by Jo Cayley (March 2020)
For the past 10 years I have organised an annual maths week at my school, a small village primary school with about 90 pupils in 4 classes. Being a small school, the children are used to mixing up for various special days such as art days and book days. We also have buddy systems which mean the Year 6s often help out their Reception and Year 1 buddies and the Year 5s act as play leaders at break times. Maths week has become a highlight of the school calendar and is something the children and parents look forward to and comment on having a positive impact.
We go off-plan and base our week around the resources from the Youcubed website and incorporate other problem solving activities from places such as NRICH. Youcubed has created 4 different weeks of lessons called the ‘Week of inspirational maths’, including videos encouraging growth mindset as well as fun, open-ended mathematical activities.

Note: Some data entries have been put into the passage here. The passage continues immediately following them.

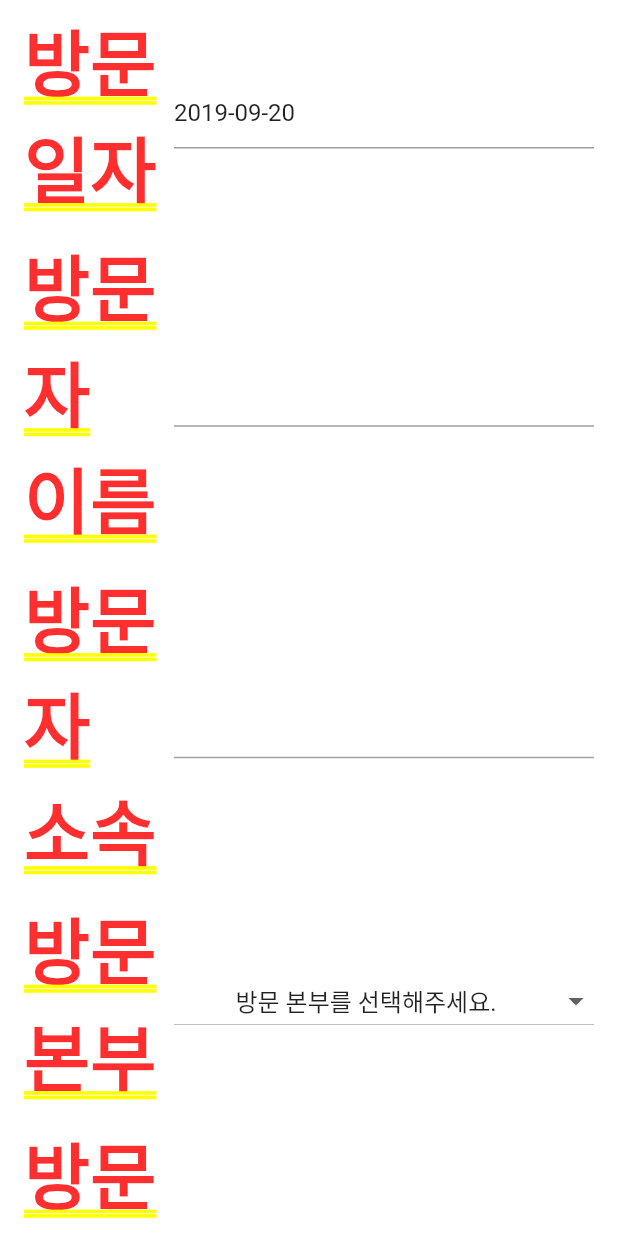
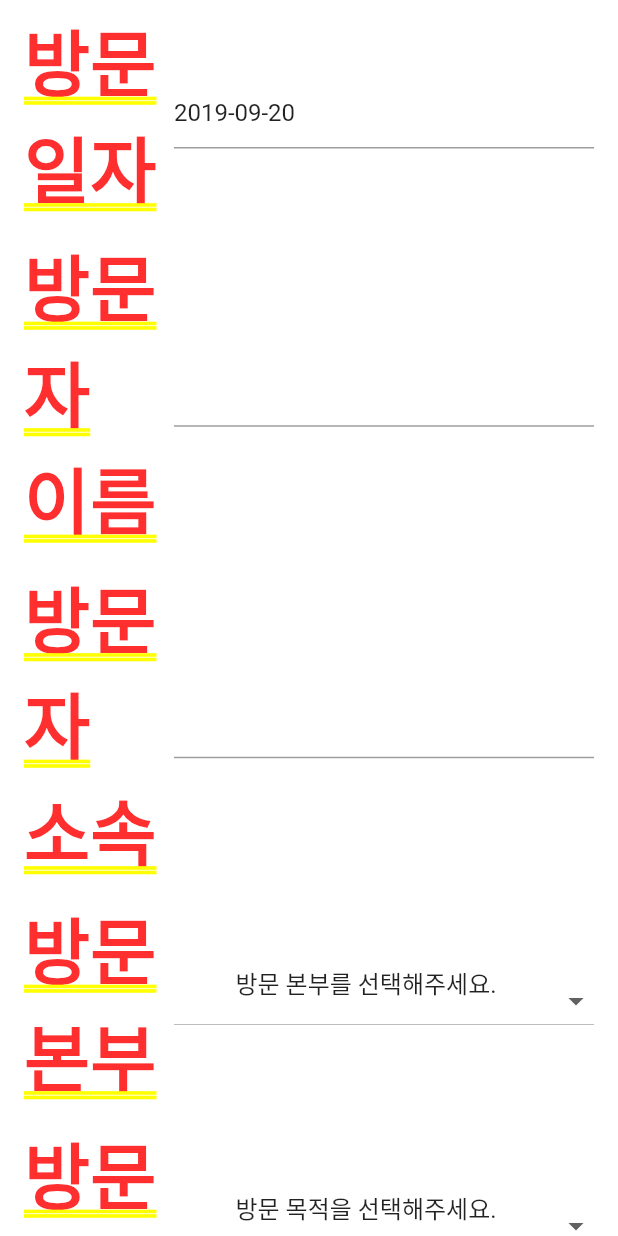
Before and after one commit to bonchangkoo/VisitorManagementApp, a Flutter app: the MyCustomForm screen opened by its route, on a phone screen of 412 x 824 dp. Run offline on Flutter 3.47's test engine with Material 2 defaults, Android fonts, the phone set to English and light mode, and no system bars; our stand-ins replace fluttertoast, splashscreen; network calls fail.

Commit message:
purpose drop down button을 추가

```diff
--- a/lib/main.dart
+++ b/lib/main.dart
@@ -38,7 +38,7 @@ class SplashState extends State<Splash> {
   @override
   Widget build(BuildContext context) {
     return new SplashScreen(
-      seconds: 10,
+      seconds: 1,
       navigateAfterSeconds: new Scaffold(
         appBar: AppBar(
           title: Text(appTitle),
@@ -74,8 +74,8 @@ class MyCustomFormState extends State<MyCustomForm> {
   // Note: This is a GlobalKey<FormState>,
   // not a GlobalKey<MyCustomFormState>.
   final _formKey = GlobalKey<FormState>();
-  String dropdownValue = "방문 본부를 선택해주세요.";
-  var items = <String>[
+  String visitDropdownValue = "방문 본부를 선택해주세요.";
+  var visitItems = <String>[
     '방문 본부를 선택해주세요.',
     '재무본부',
     '전략본부',
@@ -101,6 +101,15 @@ class MyCustomFormState extends State<MyCustomForm> {
     '6시간',
     '7시간',
     '종일'
+  ];
+
+  String purposeDropdownValue = "방문 목적을 선택해주세요.";
+  var purposeItems = <String>[
+    '방문 목적을 선택해주세요.',
+    '시스템 검',
+    '업체미팅',
+    '자사직원손님',
+    '면접'
   ];
 
   @override
@@ -176,7 +185,7 @@ class MyCustomFormState extends State<MyCustomForm> {
               ),
               Padding(
                 padding:
-                    const EdgeInsets.symmetric(vertical: 4.0, horizontal: 16.0),
+                const EdgeInsets.symmetric(vertical: 4.0, horizontal: 16.0),
                 child: Row(
                   children: <Widget>[
                     Container(
@@ -185,18 +194,49 @@ class MyCustomFormState extends State<MyCustomForm> {
                     ),
                     Expanded(
                       child: DropdownButton<String>(
-                        value: dropdownValue,
+                        value: visitDropdownValue,
                         onChanged: (String newValue) {
                           setState(() {
-                            dropdownValue = newValue;
+                            visitDropdownValue = newValue;
                           });
                         },
                         items:
-                            items.map<DropdownMenuItem<String>>((String value) {
+                        visitItems.map<DropdownMenuItem<String>>((String value) {
                           return DropdownMenuItem<String>(
                             value: value,
-                            child: SizedBox(
-                              width: 300,
+                            child: SizedBox.expand(
+                              child: Text(value, textAlign: TextAlign.center),
+                            ),
+                          );
+                        }).toList(),
+                        isExpanded: true,
+                      ),
+                    )
+                  ],
+                ),
+              ),
+              Padding(
+                padding:
+                const EdgeInsets.symmetric(vertical: 4.0, horizontal: 16.0),
+                child: Row(
+                  children: <Widget>[
+                    Container(
+                      width: 100,
+                      child: Text("방문 목적"),
+                    ),
+                    Expanded(
+                      child: DropdownButton<String>(
+                        value: purposeDropdownValue,
+                        onChanged: (String newValue) {
+                          setState(() {
+                            purposeDropdownValue = newValue;
+                          });
+                        },
+                        items:
+                        purposeItems.map<DropdownMenuItem<String>>((String value) {
+                          return DropdownMenuItem<String>(
+                            value: value,
+                            child: SizedBox.expand(
                               child: Text(value, textAlign: TextAlign.center),
                             ),
                           );
@@ -284,26 +324,12 @@ class MyCustomFormState extends State<MyCustomForm> {
                   onPressed: () {
                     // Validate returns true if the form is valid, or false
                     // otherwise.
-                    if (dropdownValue == items[0]) {
-                      Fluttertoast.showToast(
-                          msg: dropdownValue,
-                          toastLength: Toast.LENGTH_SHORT,
-                          gravity: ToastGravity.CENTER,
-                          timeInSecForIos: 1,
-                          backgroundColor: Colors.red,
-                          textColor: Colors.white,
-                          fontSize: 16.0
-                      );
-                    } else if(dropDownResidenceTimeValue == residenceTimeItems[0]) {
-                      Fluttertoast.showToast(
-                          msg: dropDownResidenceTimeValue,
-                          toastLength: Toast.LENGTH_SHORT,
-                          gravity: ToastGravity.CENTER,
-                          timeInSecForIos: 1,
-                          backgroundColor: Colors.red,
-                          textColor: Colors.white,
-                          fontSize: 16.0
-                      );
+                    if (visitDropdownValue == visitItems[0]) {
+                      toast(visitDropdownValue);
+                    } else if (purposeDropdownValue == purposeItems[0]) {
+                      toast(purposeDropdownValue);
+                    } else if (dropDownResidenceTimeValue == residenceTimeItems[0]) {
+                      toast(dropDownResidenceTimeValue);
                     } else if (_formKey.currentState.validate()) {
                       // If the form is valid, display a Snackbar.
                       Scaffold.of(context)
@@ -317,4 +343,16 @@ class MyCustomFormState extends State<MyCustomForm> {
           ),
         ));
   }
+
+  void toast(String message) {
+    Fluttertoast.showToast(
+        msg: message,
+        toastLength: Toast.LENGTH_SHORT,
+        gravity: ToastGravity.CENTER,
+        timeInSecForIos: 1,
+        backgroundColor: Colors.red,
+        textColor: Colors.white,
+        fontSize: 16.0
+    );
+  }
 }
```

Most of our classes are mixed year groups, but these activities can be accessed by a range of ages, so we often mix up the children to work in mixed ability groups or pairs.
I kickstart the week with a whole school assembly and introduce them to the website, show a video and we do some maths as a school. The children then have a go at the activities in their classes across the week, adding work, photos and comments to the communal maths board in the library. There are also extra puzzles and challenges available in the library for children to do to earn extra housepoints! I would highly recommend looking at the Week of inspirational maths and one of my favourite activities, which can be accessed by any age at different levels, is shown below:
The whole school have a go at this activity, the children are left to explore the patterns and associated numbers using different colours to show what they can see, such as patterns in multiples, prime numbers etc. Even if children have not come across prime numbers before, they can talk about why these numbers can only make circles, they can explore this with counters or cubes to check.
At the end of the week, we hold a Maths Day, which as its name suggests, is a whole day of maths! The children are spilt into their key stages and come to the school hall to have a go at the ‘Marble Maze’ (remember the old Crystal Maze on TV?). This is something I was shown when doing the MAST programme, but it can also be found on The Mathematics Shed website.
Key Stage 2 children take part in the morning and Key Stage 1 in the afternoon. The children are in mixed ability groups of 3-5 children, with a mix of ages in each group. A Year 2 child leads each Key Stage 1 group, and a Year 6 child leads each Key Stage 2 group. There are 5 zones for each group to go to, with 3 activities in each zone. The KS1 zones are toys, supermarket, home, seaside and farm. The KS2 zones are Africa, China, Egypt, Europe and India. Within each zone there are 3 activities: number, logic, and shape. An adult (or Y6 in the afternoon) supervises each activity and awards marbles or gives clues when necessary. Each group has a clipboard, list of tasks, pencil and cup for collecting marbles as well as a phone-a-friend token for each member, which is worth a marble at the end if not used.
Each group has a list of the activities and nominates one team member to do each activity. They can decide all these in advance to make it fair. The rest of the group need to stand back and support their teammate with encouragement but can’t actually go and help. The team leader (Y2 or Y6) organises the team, looks after the marbles and ticks off the activities, moving to the next one on the list. Each completed activity gets a marble for their team to go in their jar. Extra marbles can be awarded for good teamwork, encouragement, extra challenges etc.
Each activity lasts 3 minutes for KS1, or 5 minutes for KS2. The bell rings at the start and end of the time. If a child is struggling, some activities have a clue in the pack, or adults can offer a clue or encourage another team mate to help. At the end, the adult will award the marble(s) before the children help tidy the table and move to the next activity. They all move at the same time. Children complete all 3 activities in a zone before moving to the next zone. At the end of each activity the children are directed by an adult to the next activity. They tick off the activities as they complete them and go to each zone in the order on their sheet. After the 15 activities, the marbles are counted up. Each marble is worth 1 second in the ball pit to look for golden tickets. The team with the most golden tickets is the winner! The ball pit happens at the end, (one group at a time) or the next day if we run out of time and is a huge hit with all ages (even some of the adults!) My own two children who are now 11 and 14 come in after school to have a go!
At the end of maths day we hold an assembly to announce the winners and give out certificates and prizes, to which parents are invited. Children also share what they have done during the day and across the week. Some of the activities are left out for parents and their children to look at after school.
To add some variety, I wrote a second Marble Maze, which we use on alternate years, so children don’t remember the answers from the previous year! Many of the activities are practical or open ended, so the children may not remember how to do them, and it is unlikely that the same child will be chosen for the same activity again.
The children always have a great day and we have lots of positive comments. Here are some photos to give you a taster of what it is like. I would highly recommend holding your own maths week and maths day if you can, and I am available for advice if you need it at firstname.lastname@example.org. Have fun!